I was recently driving a rental car full of advanced features that car companies hail will help me get from point A to point B safely. But in fact, I felt the car company labeled me an inattentive, high-risk driver in need of a crutch to protect me and those around me. These features actually made me just that, an inattentive high-risk driver, because the features were nothing but a huge distraction. The rear-view mirrors were flashing messages that someone was in my blind spot, which took my attention from the road (even though I didn’t want to change lanes). I was fighting the wheel when changing lanes because it was trying to keep me within the lines. My flasher was on but it was still a battle, which took my concentration from the road. Was this technology helping me? Was it improving my driving habits? Not at all.
In addition, when someone else took the wheel, he tried to pass on the right but we were forced on to the shoulder to avoid colliding with another car changing lanes and who didn’t know he was being overtaken on the right. The car’s safety features weren’t prepared to save us from other inattentive drivers.
I have a solid driving record, and always do a shoulder check so I don’t need or want these features but they were forced on me by someone who didn’t ask what I needed.

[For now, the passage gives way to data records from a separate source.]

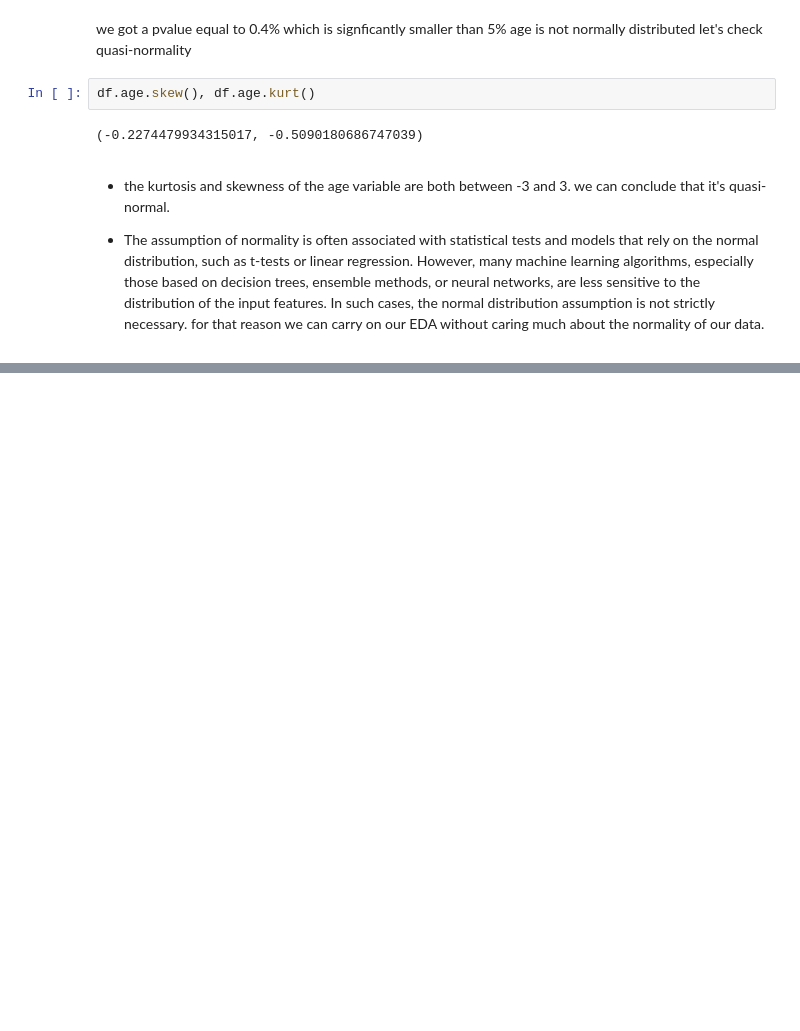
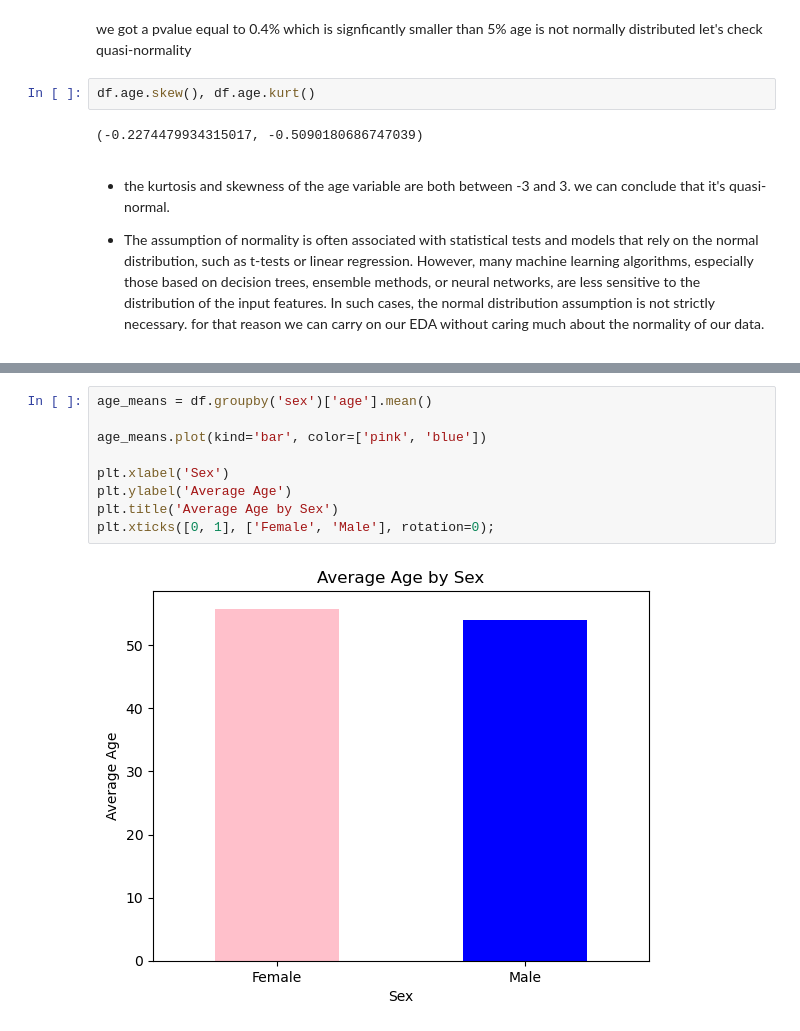
Before and after one commit to mouadiscoding/Sihati-4.0, a Jupyter notebook: heart_disease.ipynb, the cells around one changed output, grey strips where cells are left out. Drawn from its saved outputs; the diff is of its cells as text; blank space fills up the shorter version.

```diff
--- a/heart_disease.ipynb
+++ b/heart_disease.ipynb
@@ -119,0 +182,11 @@ This is a point to be taken into consideration when we are evaluating our models
+# %%
+age_means = df.groupby('sex')['age'].mean()
+
+age_means.plot(kind='bar', color=['pink', 'blue'])
+
+plt.xlabel('Sex')
+plt.ylabel('Average Age')
+plt.title('Average Age by Sex')
+plt.xticks([0, 1], ['Female', 'Male'], rotation=0);
+# %% [output]
+[figure, added]
```
Also changed, not shown: parts of 13 cells of this notebook.
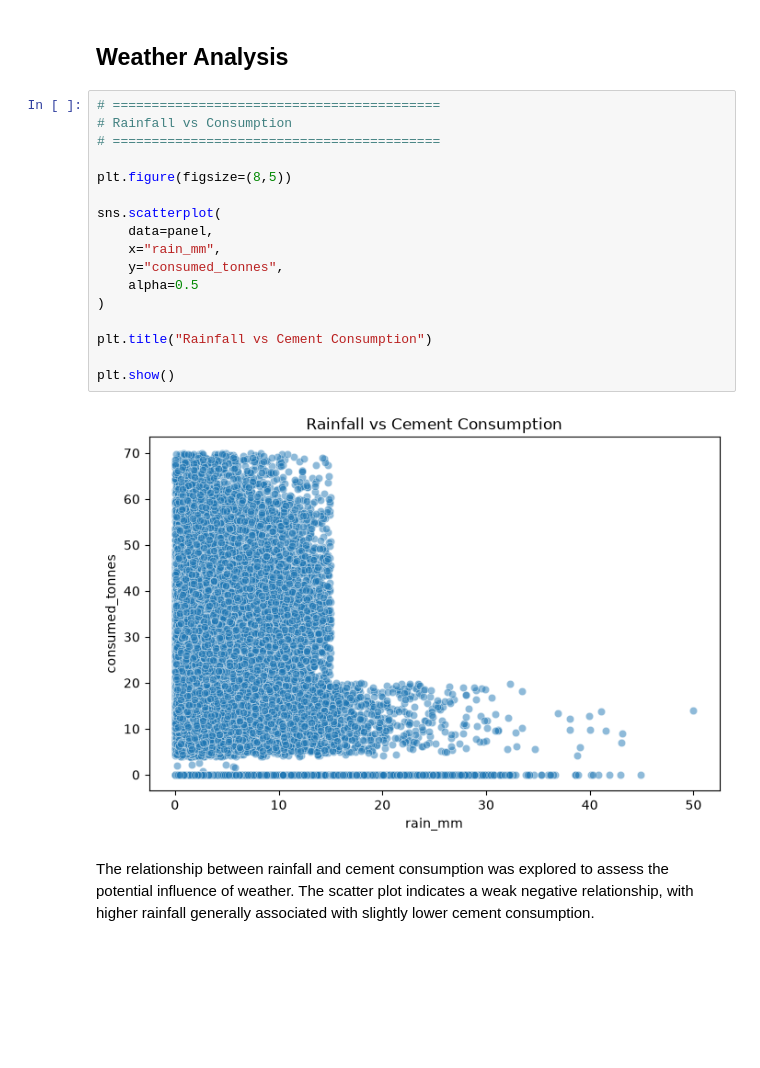
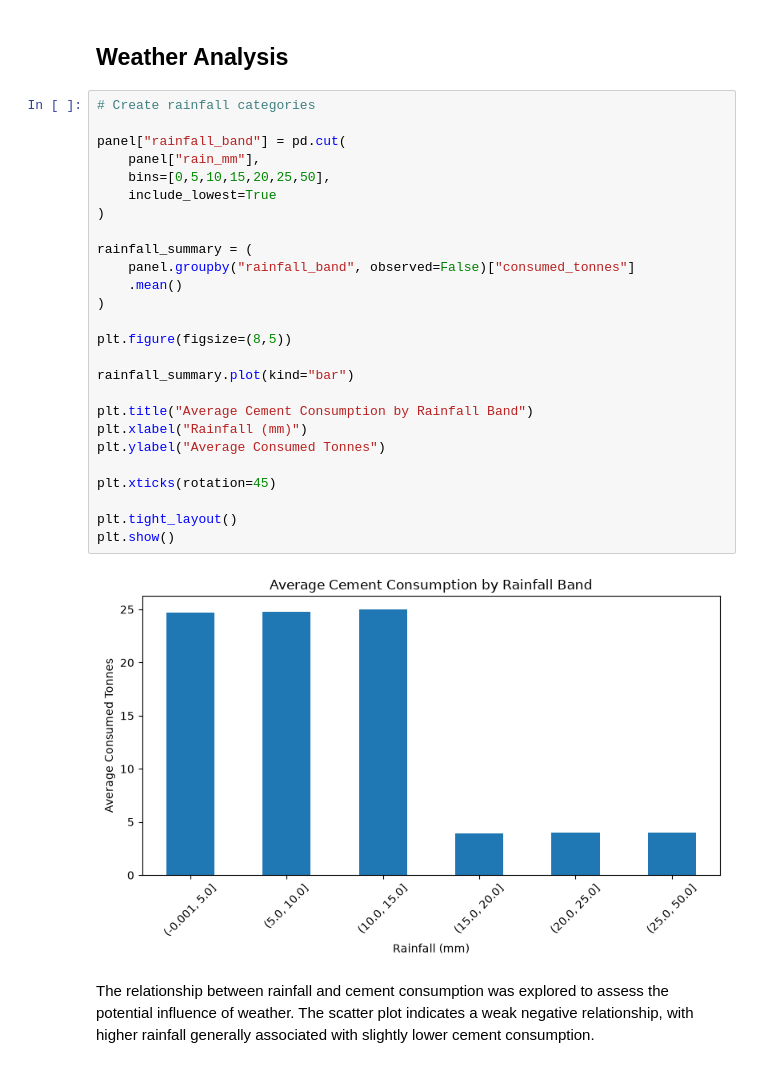
Before and after one commit to Olamideoo/MIG_Cement_Demand_Forecasting, a Jupyter notebook: NOTEBOOKS/02_EDA.ipynb, the cells around one changed output. Cells and saved outputs as stored; diff of their text form; blank space fills up the shorter version.

```diff
--- a/NOTEBOOKS/02_EDA.ipynb
+++ b/NOTEBOOKS/02_EDA.ipynb
@@ -276,25 +276,34 @@ plt.show()
 Cement consumption was compared across the three cement types to identify differences in usage. The distributions are broadly similar, suggesting that demand patterns do not differ substantially between cement types.
 # %% [markdown]
 ## Weather Analysis
-# %%
-# ==========================================
-# Rainfall vs Consumption
-# ==========================================
-
-plt.figure(figsize=(8,5))
-
-sns.scatterplot(
-    data=panel,
-    x="rain_mm",
-    y="consumed_tonnes",
-    alpha=0.5
-)
-
-plt.title("Rainfall vs Cement Consumption")
-
-plt.show()
-# %% [output]
-[figure, removed]
+# %%
+# Create rainfall categories
+
+panel["rainfall_band"] = pd.cut(
+    panel["rain_mm"],
+    bins=[0,5,10,15,20,25,50],
+    include_lowest=True
+)
+
+rainfall_summary = (
+    panel.groupby("rainfall_band", observed=False)["consumed_tonnes"]
+    .mean()
+)
+
+plt.figure(figsize=(8,5))
+
+rainfall_summary.plot(kind="bar")
+
+plt.title("Average Cement Consumption by Rainfall Band")
+plt.xlabel("Rainfall (mm)")
+plt.ylabel("Average Consumed Tonnes")
+
+plt.xticks(rotation=45)
+
+plt.tight_layout()
+plt.show()
+# %% [output]
+[figure, added]
 # %% [markdown]
 The relationship between rainfall and cement consumption was explored to assess the potential influence of weather. The scatter plot indicates a weak negative relationship, with higher rainfall generally associated with slightly lower cement consumption.
 # %% [markdown]
```
Also changed, not shown: parts of 20 cells of this notebook, 2 other files.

So, what about technology in the classroom? I feel it’s the same as driving a high-tech car. In Teaching Naked, Bowen tells us that “it is certainly not necessary to give [technology] to everyone what only a few really need” (2012, p. 269). I feel that it would be great to ask students what they need to succeed in the classroom. Do they need laptops, video assignments, paper-based assignments, recorded lessons, etc.? At first, they probably won’t know what they need to succeed in your course or in higher education in general, but you could ask and have the discussion. Bowen (2012) feels a good Wi-Fi and projector is all that is really needed and additional technology is based on request. So, be careful not to take your students’ focus off the road, sorry, I meant focus off of learning with unnecessary technology.
Perhaps, when we own a Tesla and don’t have to drive at all, and with Google we also don’t have to learn many facts at all.